Adjunct Stouts – Much like how bacon makes any food better, tossing a bunch of shit into a milk stout or an imperial stout seemingly makes it better. Those in the know refer to these stouts as adjunct stouts, and the most popular adjuncts that make beer enthusiasts go nuts are vanilla beans, toasted coconut, cinnamon and chilies. While we’ve mentioned this trend in previous years as a tasty trend, this has now gone beyond just a tasty trend and launched into the stratosphere. Whether the beer is well made or a goopy mess, having vanilla beans and or coconuts is cause for a frenzy of arguments, lopsided trades and secondary sales of epic proportions.

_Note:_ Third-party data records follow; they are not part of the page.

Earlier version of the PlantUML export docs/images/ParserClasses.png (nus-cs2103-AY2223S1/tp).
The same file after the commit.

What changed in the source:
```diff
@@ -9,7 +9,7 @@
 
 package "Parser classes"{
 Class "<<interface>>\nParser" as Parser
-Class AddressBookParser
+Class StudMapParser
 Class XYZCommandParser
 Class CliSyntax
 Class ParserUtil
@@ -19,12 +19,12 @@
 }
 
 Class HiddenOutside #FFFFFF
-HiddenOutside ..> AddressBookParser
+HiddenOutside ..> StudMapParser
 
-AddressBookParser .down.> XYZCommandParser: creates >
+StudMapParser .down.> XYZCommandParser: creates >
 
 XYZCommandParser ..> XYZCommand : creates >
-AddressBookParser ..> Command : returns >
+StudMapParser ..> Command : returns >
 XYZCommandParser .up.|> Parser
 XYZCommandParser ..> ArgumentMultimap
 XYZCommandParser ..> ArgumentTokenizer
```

New Sour Darlings – Not too long ago, all the rage in American brewed and blended sour ales were The Bruery, The Lost Abbey, Upland Brewing, Avery Brewing, Allagash and Russian River. While all those named still make high quality, delicious sour ales, there are many new players in the game. Right now, many youngers brewers have been added to the list of great sour ale makers, such as Tired Hands, Sante Adairius Rustic Ales, The Rare Barrel, Highland Park, Monkish, Jester King, BarrelWorks, De Garde and Side Project. While ultra snobs have always been quick to mention the superiority of Belgian brewed gueuzes and lambics, today’s American made sour and wild ales are as good if not better these days.

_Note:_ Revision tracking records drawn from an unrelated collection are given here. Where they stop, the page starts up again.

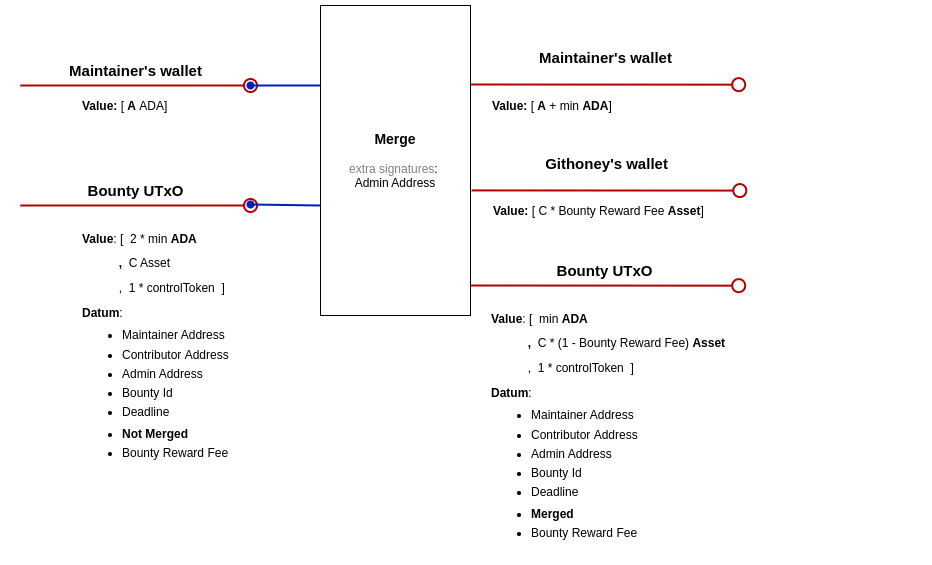
The draw.io diagram docs/img/merge.png in githoney-io/githoney-smart-contract, before a commit. Source tidied: cells renumbered, new cells last; positions are measured from the earlier drawing's top-left corner, leaving out a move shared by most shapes.
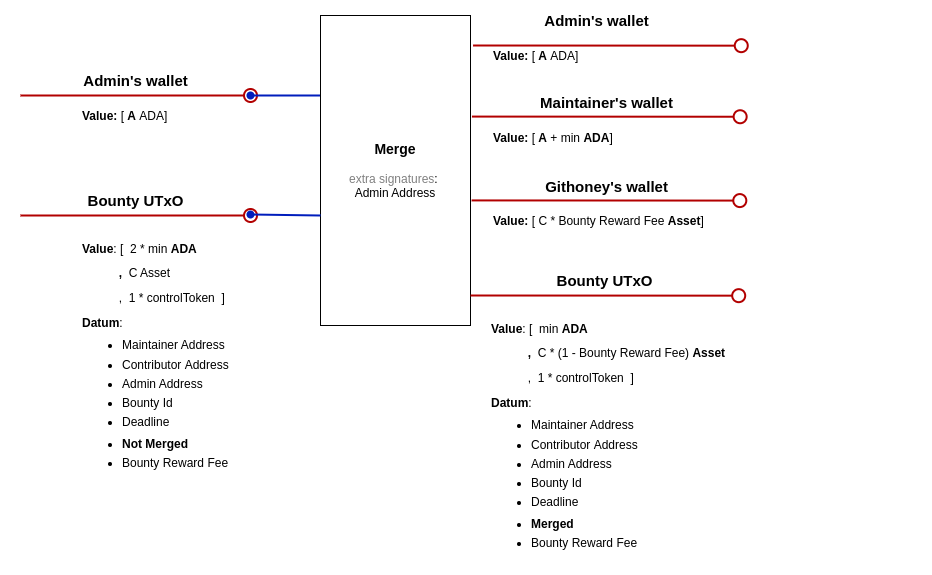
After the commit.

Commit message:
Add min ada specifications and fix admin txs

Change to the diagram source:
```diff
@@ -19,18 +19,18 @@
     </mxCell>
     <mxCell id="5" style="endArrow=oval;html=1;rounded=0;strokeWidth=2;fillColor=#e51400;strokeColor=#B20000;startArrow=none;startFill=0;endFill=0;endSize=13;exitX=1.015;exitY=0.384;exitDx=0;exitDy=0;exitPerimeter=0;" parent="1" edge="1">
       <mxGeometry relative="1" as="geometry">
-        <mxPoint x="450" y="79" as="sourcePoint" />
-        <mxPoint x="718.2" y="79.2" as="targetPoint" />
+        <mxPoint x="451.4" y="101.1" as="sourcePoint" />
+        <mxPoint x="719.7" y="101.2" as="targetPoint" />
       </mxGeometry>
     </mxCell>
     <mxCell id="6" value="&lt;font style=&quot;&quot;&gt;&lt;span style=&quot;font-weight: bold; font-size: 14px;&quot;&gt;Merge&lt;/span&gt;&lt;/font&gt;&lt;b&gt;&lt;br&gt;&lt;/b&gt;&lt;br&gt;&lt;font style=&quot;&quot;&gt;&lt;font color=&quot;#808080&quot;&gt;extra signatures&lt;/font&gt;:&amp;nbsp;&lt;br&gt;Admin Address&lt;/font&gt;" style="rounded=0;whiteSpace=wrap;html=1;" parent="1" vertex="1">
       <mxGeometry x="300" width="150" height="310" as="geometry" />
     </mxCell>
-    <mxCell id="7" value="&lt;font style=&quot;font-size: 15px;&quot;&gt;&lt;b style=&quot;font-size: 12px;&quot;&gt;&lt;font style=&quot;font-size: 15px;&quot;&gt;Maintainer's wallet&lt;/font&gt;&lt;/b&gt;&lt;b&gt;&lt;br&gt;&lt;/b&gt;&lt;/font&gt;" style="text;html=1;align=center;verticalAlign=middle;strokeColor=none;fillColor=none;" parent="1" vertex="1">
-      <mxGeometry x="35" y="50" width="160" height="30" as="geometry" />
+    <mxCell id="7" value="&lt;font style=&quot;font-size: 15px;&quot;&gt;&lt;b style=&quot;font-size: 12px;&quot;&gt;&lt;font style=&quot;font-size: 15px;&quot;&gt;Admin's wallet&lt;/font&gt;&lt;/b&gt;&lt;b&gt;&lt;br&gt;&lt;/b&gt;&lt;/font&gt;" style="text;html=1;align=center;verticalAlign=middle;strokeColor=none;fillColor=none;" parent="1" vertex="1">
+      <mxGeometry x="50" y="50" width="130" height="30" as="geometry" />
     </mxCell>
     <mxCell id="8" value="&lt;font style=&quot;font-size: 15px;&quot;&gt;&lt;b style=&quot;font-size: 12px;&quot;&gt;&lt;font style=&quot;font-size: 15px;&quot;&gt;Maintainer's wallet&lt;/font&gt;&lt;/b&gt;&lt;b&gt;&lt;br&gt;&lt;/b&gt;&lt;/font&gt;" style="text;html=1;align=center;verticalAlign=middle;strokeColor=none;fillColor=none;" parent="1" vertex="1">
-      <mxGeometry x="505.2" y="37.2" width="160" height="30" as="geometry" />
+      <mxGeometry x="506.3" y="72.1" width="160" height="30" as="geometry" />
     </mxCell>
     <mxCell id="9" style="endArrow=oval;html=1;rounded=0;strokeWidth=2;fillColor=#e51400;strokeColor=#B20000;startArrow=none;startFill=0;endFill=0;endSize=13;" parent="1" edge="1">
       <mxGeometry relative="1" as="geometry">
@@ -54,7 +54,7 @@
       <mxGeometry x="468.9" y="300" width="437.4" height="250" as="geometry" />
     </mxCell>
     <mxCell id="14" value="&lt;b&gt;Value: &lt;/b&gt;[&lt;b&gt;&amp;nbsp;A&lt;/b&gt;&amp;nbsp;+ min &lt;b&gt;ADA&lt;/b&gt;]" style="text;html=1;strokeColor=none;fillColor=none;align=left;verticalAlign=middle;whiteSpace=wrap;rounded=0;" parent="1" vertex="1">
-      <mxGeometry x="470" y="80" width="174" height="41" as="geometry" />
+      <mxGeometry x="471.5" y="102.1" width="174" height="41" as="geometry" />
     </mxCell>
     <mxCell id="15" style="endArrow=oval;html=1;rounded=0;strokeWidth=2;fillColor=#e51400;strokeColor=#B20000;startArrow=none;startFill=0;endFill=0;endSize=13;exitX=1.015;exitY=0.384;exitDx=0;exitDy=0;exitPerimeter=0;" parent="1" edge="1">
       <mxGeometry relative="1" as="geometry">
@@ -72,10 +72,22 @@
       </mxGeometry>
     </mxCell>
     <mxCell id="18" value="&lt;font style=&quot;font-size: 15px;&quot;&gt;&lt;b style=&quot;font-size: 12px;&quot;&gt;&lt;font style=&quot;font-size: 15px;&quot;&gt;Githoney's wallet&lt;/font&gt;&lt;/b&gt;&lt;b&gt;&lt;br&gt;&lt;/b&gt;&lt;/font&gt;" style="text;html=1;align=center;verticalAlign=middle;strokeColor=none;fillColor=none;" parent="1" vertex="1">
-      <mxGeometry x="511.3" y="143.1" width="150" height="30" as="geometry" />
+      <mxGeometry x="510.6" y="155.9" width="150" height="30" as="geometry" />
     </mxCell>
     <mxCell id="19" value="&lt;b&gt;Value: &lt;/b&gt;[&lt;b&gt;&amp;nbsp;&lt;/b&gt;C * Bounty Reward Fee &lt;b&gt;Asset&lt;/b&gt;]" style="text;html=1;strokeColor=none;fillColor=none;align=left;verticalAlign=middle;whiteSpace=wrap;rounded=0;" parent="1" vertex="1">
       <mxGeometry x="471.1" y="185.9" width="228.9" height="41" as="geometry" />
     </mxCell>
+    <mxCell id="20" style="endArrow=oval;html=1;rounded=0;strokeWidth=2;fillColor=#e51400;strokeColor=#B20000;startArrow=none;startFill=0;endFill=0;endSize=13;exitX=1.015;exitY=0.384;exitDx=0;exitDy=0;exitPerimeter=0;" parent="1" edge="1">
+      <mxGeometry relative="1" as="geometry">
+        <mxPoint x="452.5" y="30" as="sourcePoint" />
+        <mxPoint x="720.8" y="30.2" as="targetPoint" />
+      </mxGeometry>
+    </mxCell>
+    <mxCell id="21" value="&lt;b&gt;Value: &lt;/b&gt;[&lt;b&gt;&amp;nbsp;A&lt;/b&gt;&amp;nbsp;ADA]" style="text;html=1;strokeColor=none;fillColor=none;align=left;verticalAlign=middle;whiteSpace=wrap;rounded=0;" parent="1" vertex="1">
+      <mxGeometry x="471.1" y="20" width="174" height="41" as="geometry" />
+    </mxCell>
+    <mxCell id="22" value="&lt;font style=&quot;font-size: 15px;&quot;&gt;&lt;b style=&quot;font-size: 12px;&quot;&gt;&lt;font style=&quot;font-size: 15px;&quot;&gt;Admin's wallet&lt;/font&gt;&lt;/b&gt;&lt;b&gt;&lt;br&gt;&lt;/b&gt;&lt;/font&gt;" style="text;html=1;align=center;verticalAlign=middle;strokeColor=none;fillColor=none;" parent="1" vertex="1">
+      <mxGeometry x="511.3" y="-10" width="130" height="30" as="geometry" />
+    </mxCell>
   </root>
 </mxGraphModel>
```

Gray area craft breweries – When AB-InBev or Miller Coors acquire a regional craft brewery, there is enough noise made by local fans that word gets out. Then there is Lagunitas (50% owned by Heineken), Founders Brewing (30% owned by Mahou San Miguel), and Ballast Point (100% owned by Constellation Brands, a global beer and spirits corporation). While the Brewer’s Association doesn’t consider any of those named to be considered craft beer, they are all still not owned by the Devil and make considerably less beer than Samuel Adams and Yuengling (both considered craft by The Brewers Association). There are those who want to drink righteously and support independently brewed beer, and these brands in particular blur that line. Partially because these companies are marketing themselves as craft (not a crime), and The Brewers Association could use a revision to their standards based on today’s landscape.
San Diego Fractal – As a kid, I always observed that pop culture trends started in California and if successful, moved eastward. The same can be said for craft beer trends. There are new breweries in the midwest and northeast that are starting to brew beers that resemble the San Diego style. Likewise, if you take a look at San Diego in 2016, they are near 120 breweries within it’s county’s 362 square miles. It would be fair to say that at least 10 percent of these breweries are producing low quality beer and owned by people trying to cash in on the craft beer boom. About a dozen or so of these breweries have gone out of business this year, and there were none announced that I had actually ever heard of before. There was no clamor about an awesome brewery shutting down in San Diego this year. Not one. What’s my point? San Diego is the beginning of a fractal in the US craft brewing world. While there is room for more breweries in our country, the low quality beer that appears to be a cash grab will go as quickly as it came.